Earlier this afternoon, I explained at length why the long delay between the 1977 passage of the CRA and the mortgage boom didn’t absolve the law from playing a role in loosening mortgage standards. After that post, I came across a 2004 newsletter from the San Francisco Federal Reserve that explains why the CRA became much more dangerous “effective” in the 1990s.
While the results in these studies are consistent in some respects with a role for the CRA in narrowing any gap between LMI and other home purchase lending, in one particular respect they call that role into question. If the CRA did help narrow the gap between LMI home purchase lending and other home purchase lending during the 1990s, why didn’t it succeed before the 1990s in effectively eliminating the gap?
Changes related to LMI access to credit
Three changes in the late 1980s and the 1990s may help explain a delay in the CRA’s effectiveness. First, in 1989, the CRA was amended to require public access to CRA examination evaluations and performance ratings. This likely helped motivate banks to comply with the CRA in order to avoid adverse publicity. Second, and perhaps more importantly, in 1995, the CRA evaluation process increased the emphasis on actual lending and decreased the emphasis on banks’ documentation of their efforts to assess community needs. Third, advances in computer and financial technology during the 1990s likely reduced imperfect information problems that may have impeded LMI lending. During this period, credit evaluation techniques and data improved with the increases in computer capacity, computer speed, and accessibility of large stores of financial and demographic information. Once imperfect information problems were sufficiently reduced, LMI lending could grow at a relatively quick pace.
A prominent role for technological change in encouraging LMI lending does not preclude a role for a strengthened CRA. For example, the existence of a strong CRA may have given financial market innovators sufficient incentive to use technological advances for CRA-relevant applications, knowing that, with so many banks subject to the CRA, economies of scale could be realised.
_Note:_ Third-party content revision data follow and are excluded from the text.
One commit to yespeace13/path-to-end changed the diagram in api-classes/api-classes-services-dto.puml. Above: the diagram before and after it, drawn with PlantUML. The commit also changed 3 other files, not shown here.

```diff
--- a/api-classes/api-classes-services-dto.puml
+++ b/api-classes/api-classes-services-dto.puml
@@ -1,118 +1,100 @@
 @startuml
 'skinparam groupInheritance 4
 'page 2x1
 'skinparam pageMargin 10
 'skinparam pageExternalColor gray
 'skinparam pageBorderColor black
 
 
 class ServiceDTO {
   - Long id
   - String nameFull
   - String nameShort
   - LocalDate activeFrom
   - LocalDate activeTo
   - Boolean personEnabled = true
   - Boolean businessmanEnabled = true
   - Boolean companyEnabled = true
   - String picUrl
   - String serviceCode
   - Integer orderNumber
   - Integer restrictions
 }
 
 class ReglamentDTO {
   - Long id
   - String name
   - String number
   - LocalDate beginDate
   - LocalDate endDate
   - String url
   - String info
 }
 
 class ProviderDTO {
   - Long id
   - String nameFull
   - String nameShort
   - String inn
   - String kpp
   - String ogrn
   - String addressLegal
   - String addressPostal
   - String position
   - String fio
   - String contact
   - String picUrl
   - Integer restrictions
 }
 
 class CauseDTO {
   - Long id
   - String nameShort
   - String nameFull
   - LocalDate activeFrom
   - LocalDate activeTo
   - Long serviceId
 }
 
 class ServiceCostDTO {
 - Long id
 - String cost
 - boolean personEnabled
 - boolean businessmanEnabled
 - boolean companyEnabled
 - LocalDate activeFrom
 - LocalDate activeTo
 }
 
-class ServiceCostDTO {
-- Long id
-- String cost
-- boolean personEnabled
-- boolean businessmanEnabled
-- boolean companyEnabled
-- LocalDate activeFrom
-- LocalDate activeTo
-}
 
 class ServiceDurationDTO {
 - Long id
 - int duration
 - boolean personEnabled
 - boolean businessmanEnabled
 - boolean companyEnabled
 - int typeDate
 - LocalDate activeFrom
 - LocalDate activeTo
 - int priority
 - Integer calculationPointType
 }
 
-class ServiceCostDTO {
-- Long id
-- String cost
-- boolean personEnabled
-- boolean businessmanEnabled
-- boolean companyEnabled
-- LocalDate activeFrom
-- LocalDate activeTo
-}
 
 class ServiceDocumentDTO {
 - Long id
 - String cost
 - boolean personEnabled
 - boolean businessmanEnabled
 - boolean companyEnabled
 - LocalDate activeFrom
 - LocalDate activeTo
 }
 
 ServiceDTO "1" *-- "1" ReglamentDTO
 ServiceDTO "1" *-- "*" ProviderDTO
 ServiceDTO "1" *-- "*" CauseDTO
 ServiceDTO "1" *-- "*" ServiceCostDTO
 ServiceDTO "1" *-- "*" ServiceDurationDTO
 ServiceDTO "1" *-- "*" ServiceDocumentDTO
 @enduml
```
Similarly, some observers credit the CRA with having provided the impetus for the development of an improved infrastructure for the financing of affordable housing construction, an improvement that would have been cost effective only on a large scale.
To re-iterate: the San Francisco Fed is explaining how the changes to the CRA and its enforcement increased low income lending. Much of that increase was accomplished by lowering lending standards. So CRA defenders should just quit it with the arguments about 1977. They’ve been completely discredited.